It asserts that cases involving more than $1, 000, 000 are
generally more complex than the case here. In this case,
Acuity notes that the trial to the court lasted only three
days. The parties conducted limited discovery and did not
retain any expert witnesses who testified at trial.
counters that extensive discovery was not required because it
was able to utilize most of the materials produced in a
previous case, T&M Inventions LLC v. Acuity Brands
Lighting Inc., 12-CV-0091. Even though most of the work

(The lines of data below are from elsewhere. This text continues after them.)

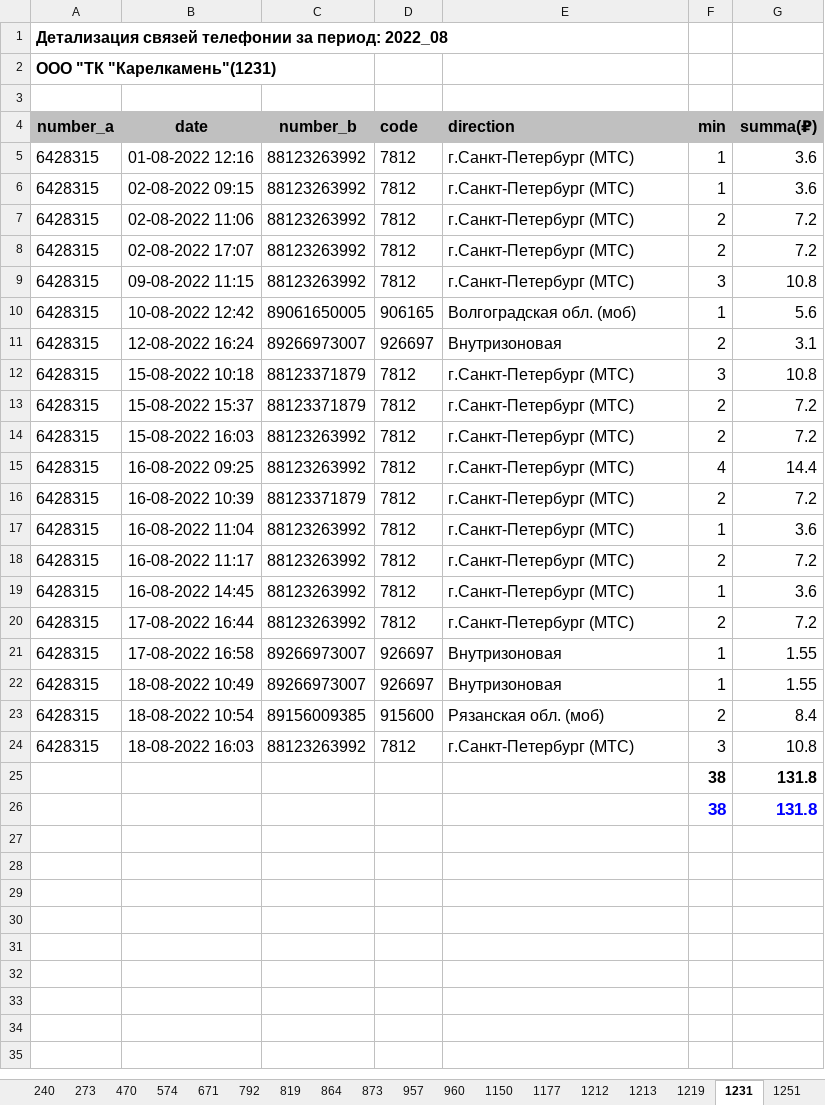
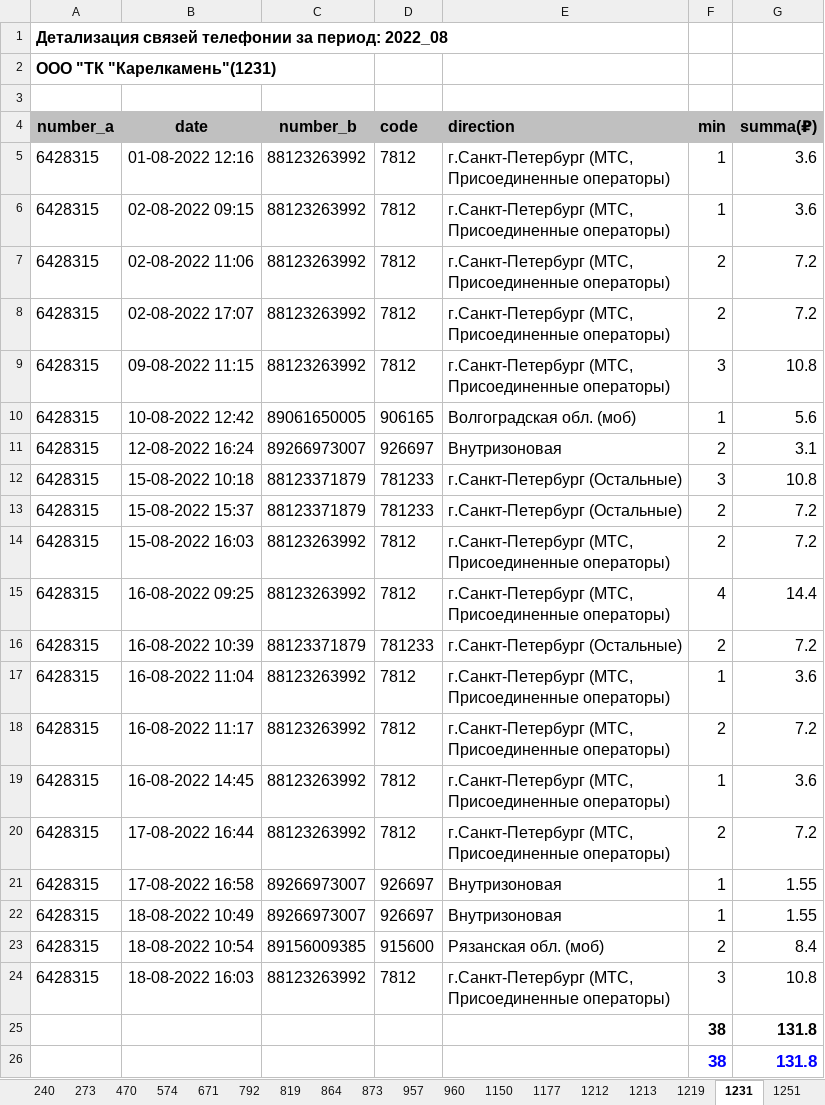
Before and after one commit to vadimkozin/bill, an Excel workbook: result/2022_08/book/2022_08_book.xlsx, sheet 1231, drawn as a sheet; values as stored, in another font and other column widths than the file's, no borders; the diff names each change by its address in the sheet, - before the commit and + after, or states it on an @@ line.

```diff
--- a/result/2022_08/book/2022_08_book.xlsx (sheet 1231)
+++ b/result/2022_08/book/2022_08_book.xlsx (sheet 1231)
-E5:E9 (direction): г.Санкт-Петербург (МТС)
+E5:E9 (direction): г.Санкт-Петербург (МТС, Присоединенные операторы)
-D12:D13 (code): 7812
+D12:D13 (code): 781233
-E12:E13 (direction): г.Санкт-Петербург (МТС)
+E12:E13 (direction): г.Санкт-Петербург (Остальные)
-E14:E15 (direction): г.Санкт-Петербург (МТС)
+E14:E15 (direction): г.Санкт-Петербург (МТС, Присоединенные операторы)
-D16 (code): 7812
+D16 (code): 781233
-E16 (direction): г.Санкт-Петербург (МТС)
+E16 (direction): г.Санкт-Петербург (Остальные)
-E17:E20 (direction): г.Санкт-Петербург (МТС)
+E17:E20 (direction): г.Санкт-Петербург (МТС, Присоединенные операторы)
-E24 (direction): г.Санкт-Петербург (МТС)
+E24 (direction): г.Санкт-Петербург (МТС, Присоединенные операторы)
```
Also changed, not shown: sheet 1320, sheet 1322, sheet 2022_08, sheet 53, sheet 1305, sheet 1321, 10 more sheets, result/2022_08/loc/2022_08_loc.xlsx, result/2022_08/mest/2022_08_mest.xlsx, 19 other files.
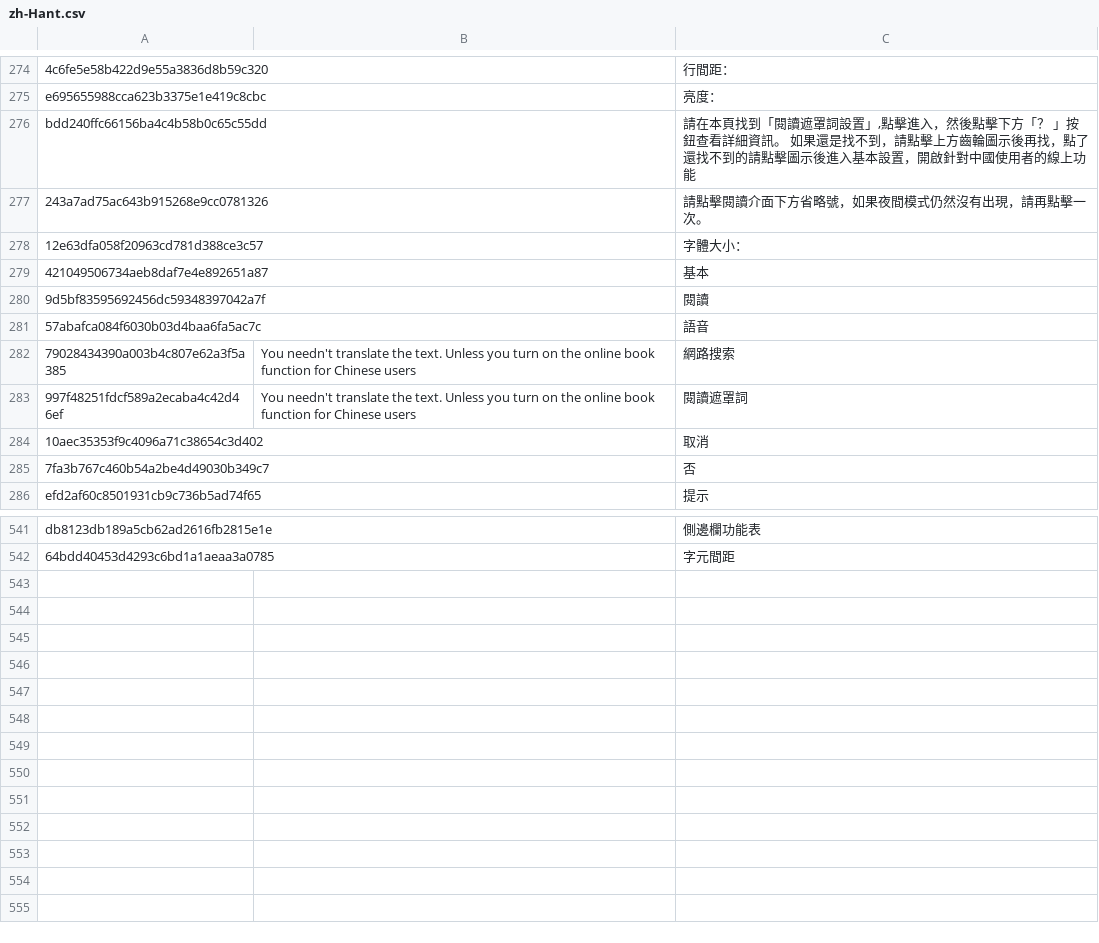
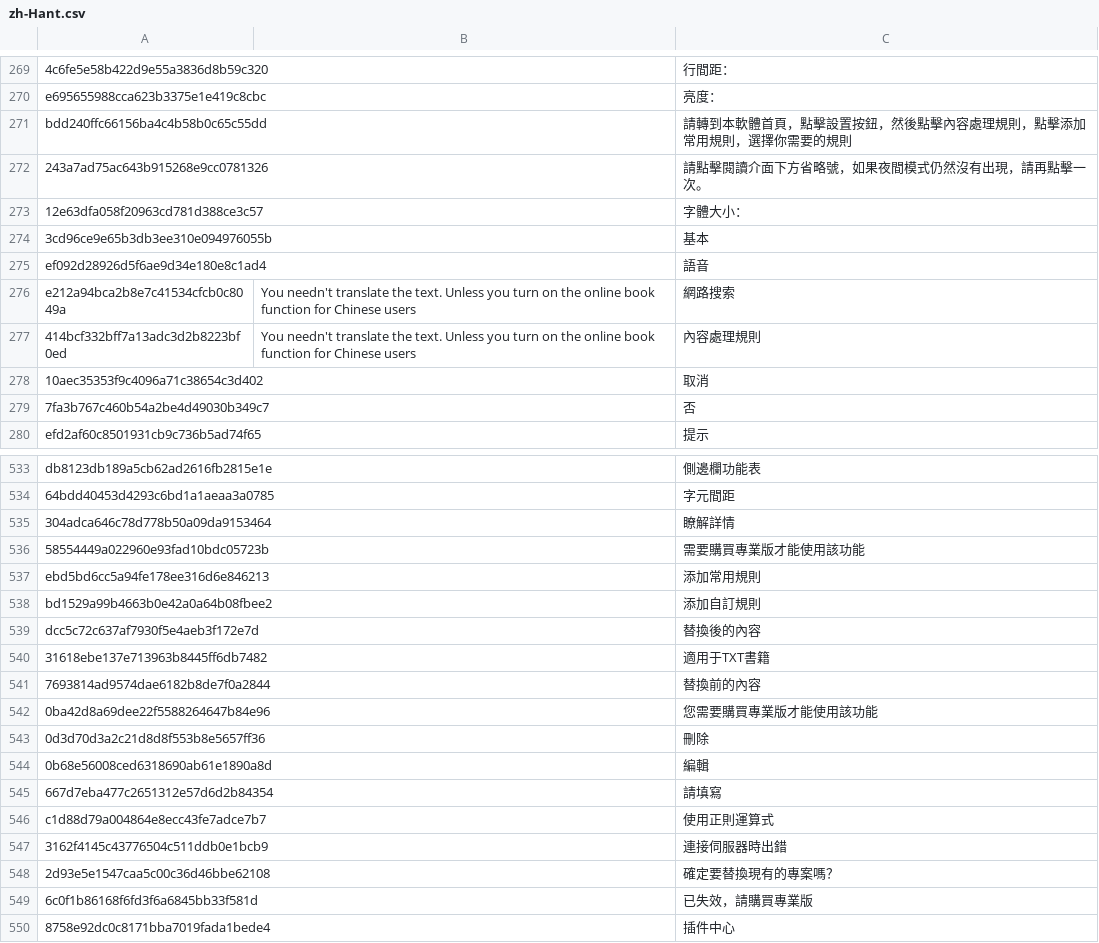
Before and after one commit to yinyue200/FlyReaderTranslation, a CSV file: FlyReaderMultilingualResourcesSolution/WebApplication1/zh-Hant.csv, drawn as a sheet; only a part is shown, gaps mark what is left out; removed rows and columns are numbered as before the commit, all else as after; the diff covers the shown part only; the diff names each change by its address in the sheet, - before the commit and + after, or states it on an @@ line.

Commit message:
update translation for latest version

```diff
--- a/FlyReaderMultilingualResourcesSolution/WebApplication1/zh-Hant.csv
+++ b/FlyReaderMultilingualResourcesSolution/WebApplication1/zh-Hant.csv
-C271: 請在本頁找到「閱讀遮罩詞設置」,點擊進入，然後點擊下方「？ 」按鈕查看詳細資訊。 如果還是找不到，請點擊上方齒輪圖示後再找，點了還找不到的請點擊圖示後進入基本設置，開啟針對中國使用者的線上功能
+C271: 請轉到本軟體首頁，點擊設置按鈕，然後點擊內容處理規則，點擊添加常用規則，選擇你需要的規則
-A274: 421049506734aeb8daf7e4e892651a87
+A274: 3cd96ce9e65b3db3ee310e094976055b
-row 280: 9d5bf83595692456dc59348397042a7f |  | 閱讀
-A275: 57abafca084f6030b03d4baa6fa5ac7c
+A275: ef092d28926d5f6ae9d34e180e8c1ad4
-A276: 79028434390a003b4c807e62a3f5a385
+A276: e212a94bca2b8e7c41534cfcb0c8049a
-row 283: 997f48251fdcf589a2ecaba4c42d46ef | You needn't translate the text. Unless you turn on the online book function for Chinese users | 閱讀遮罩詞
+row 277: 414bcf332bff7a13adc3d2b8223bf0ed | You needn't translate the text. Unless you turn on the online book function for Chinese users | 內容處理規則
+row 535: 304adca646c78d778b50a09da9153464 |  | 瞭解詳情
+row 536: 58554449a022960e93fad10bdc05723b |  | 需要購買專業版才能使用該功能
+row 537: ebd5bd6cc5a94fe178ee316d6e846213 |  | 添加常用規則
+row 538: bd1529a99b4663b0e42a0a64b08fbee2 |  | 添加自訂規則
+row 539: dcc5c72c637af7930f5e4aeb3f172e7d |  | 替換後的內容
+row 540: 31618ebe137e713963b8445ff6db7482 |  | 適用于TXT書籍
+row 541: 7693814ad9574dae6182b8de7f0a2844 |  | 替換前的內容
+row 542: 0ba42d8a69dee22f5588264647b84e96 |  | 您需要購買專業版才能使用該功能
+row 543: 0d3d70d3a2c21d8d8f553b8e5657ff36 |  | 刪除
+row 544: 0b68e56008ced6318690ab61e1890a8d |  | 編輯
+row 545: 667d7eba477c2651312e57d6d2b84354 |  | 請填寫
+row 546: c1d88d79a004864e8ecc43fe7adce7b7 |  | 使用正則運算式
+row 547: 3162f4145c43776504c511ddb0e1bcb9 |  | 連接伺服器時出錯
+row 548: 2d93e5e1547caa5c00c36d46bbe62108 |  | 確定要替換現有的專案嗎？
+row 549: 6c0f1b86168f6fd3f6a6845bb33f581d |  | 已失效，請購買專業版
+row 550: 8758e92dc0c8171bba7019fada1bede4 |  | 插件中心
```
Also changed, not shown: 7 removed rows and 6 edited cells elsewhere in this file, FlyReaderMultilingualResourcesSolution/WebApplication1/en-US.csv, FlyReaderMultilingualResourcesSolution/WebApplication1/hi.csv, 21 other files.
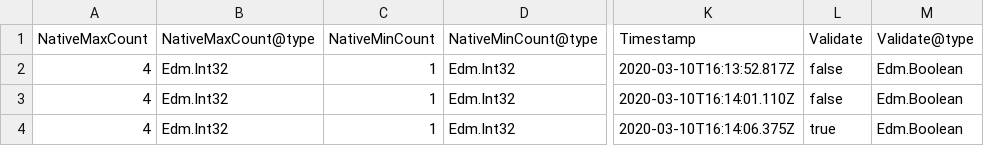
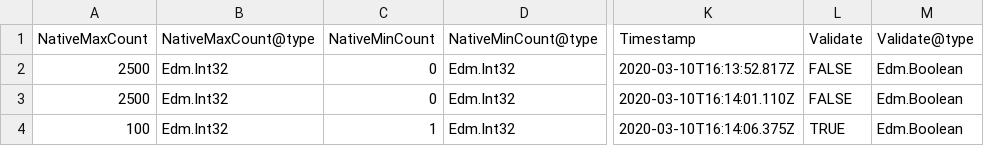
Before and after one commit to modalitysystems/modalitysoftware-docs, a CSV file: CreateTeam/images/PeoplePicker.typed.csv, drawn as a sheet; only a part is shown, gaps mark what is left out; the diff names each change by its address in the sheet, - before the commit and + after, or states it on an @@ line.

```diff
--- a/CreateTeam/images/PeoplePicker.typed.csv
+++ b/CreateTeam/images/PeoplePicker.typed.csv
-A2:A3: 4
+A2:A3: 2500
-C2:C3: 1
+C2:C3: 0
-L2:L3: false
+L2:L3: FALSE
-A4: 4
+A4: 100
-L4: true
+L4: TRUE
```
Also changed, not shown: CreateTeam/images/Template.typed.csv, 4 other files.
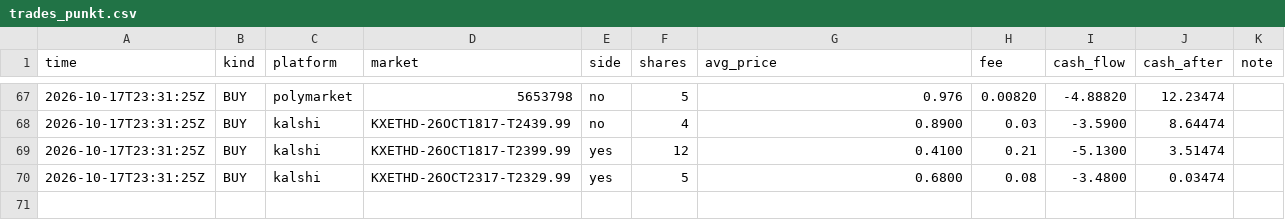
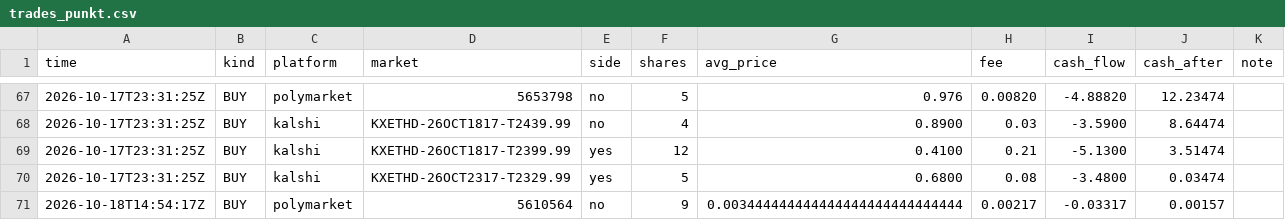
Before and after one commit to rouvenwieland/wahrscheinlichkeits-scanner-public, a CSV file: data/trades_punkt.csv, drawn as a sheet; only a part is shown, gaps mark what is left out.

```diff
--- a/data/trades_punkt.csv
+++ b/data/trades_punkt.csv
@@ -70 +70,2 @@ time,kind,platform,market,side,shares,avg_price,fee,cash_flow,cash_after,note
 2026-10-17T23:31:25Z,BUY,kalshi,KXETHD-26OCT2317-T2329.99,yes,5,0.6800,0.08,-3.4800,0.03474,
+2026-10-18T14:54:17Z,BUY,polymarket,5610564,no,9,0.003444444444444444444444444444,0.00217,-0.03317,0.00157,
```
Also changed, not shown: data/berichte/verlauf.csv, data/trades_modell_roh.csv, 5 other files.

was completed in the first case, T&M notes that it was
still required to review and analyze that work here. It
contends that the shifting character of Acuity's defense
and the relatively esoteric area of law involved justify the
attorneys fees and expenses claimed.
I conclude that T&M has shown that based on the royalties
they receive under the licensing agreement for the patented
invention, the amount at stake in this case was between $1,
000, 000 and $10, 000, 000. While Acuity's criticisms
arguably warrant some adjustment, T&M's overall
request is reasonable as reflected by the data in the AIPLA
Acuity argues T&M's fees are unreasonable because
they are 125% greater than Acuity's total fees and costs.
But it is not unreasonable for the plaintiff's fees to
exceed the defendant's in a case like this where T&M
had the burden to prove the invalidity of Acuity's patent
by a preponderance of the evidence. Medichem, S.A. v.
Rolabo, S.L., 437 F.3d 1157, 1169 (Fed. Cir. 2006). In
order to meet its burden of proof, T&M was arguably more
likely to have higher fees than Acuity. In hindsight, it is
often easier to criticize the amount of work expended on
behalf of a client as excessive, but until the conclusion of
the case and the rendering of a final verdict, attorneys do
not know what the judge or jury is thinking and it is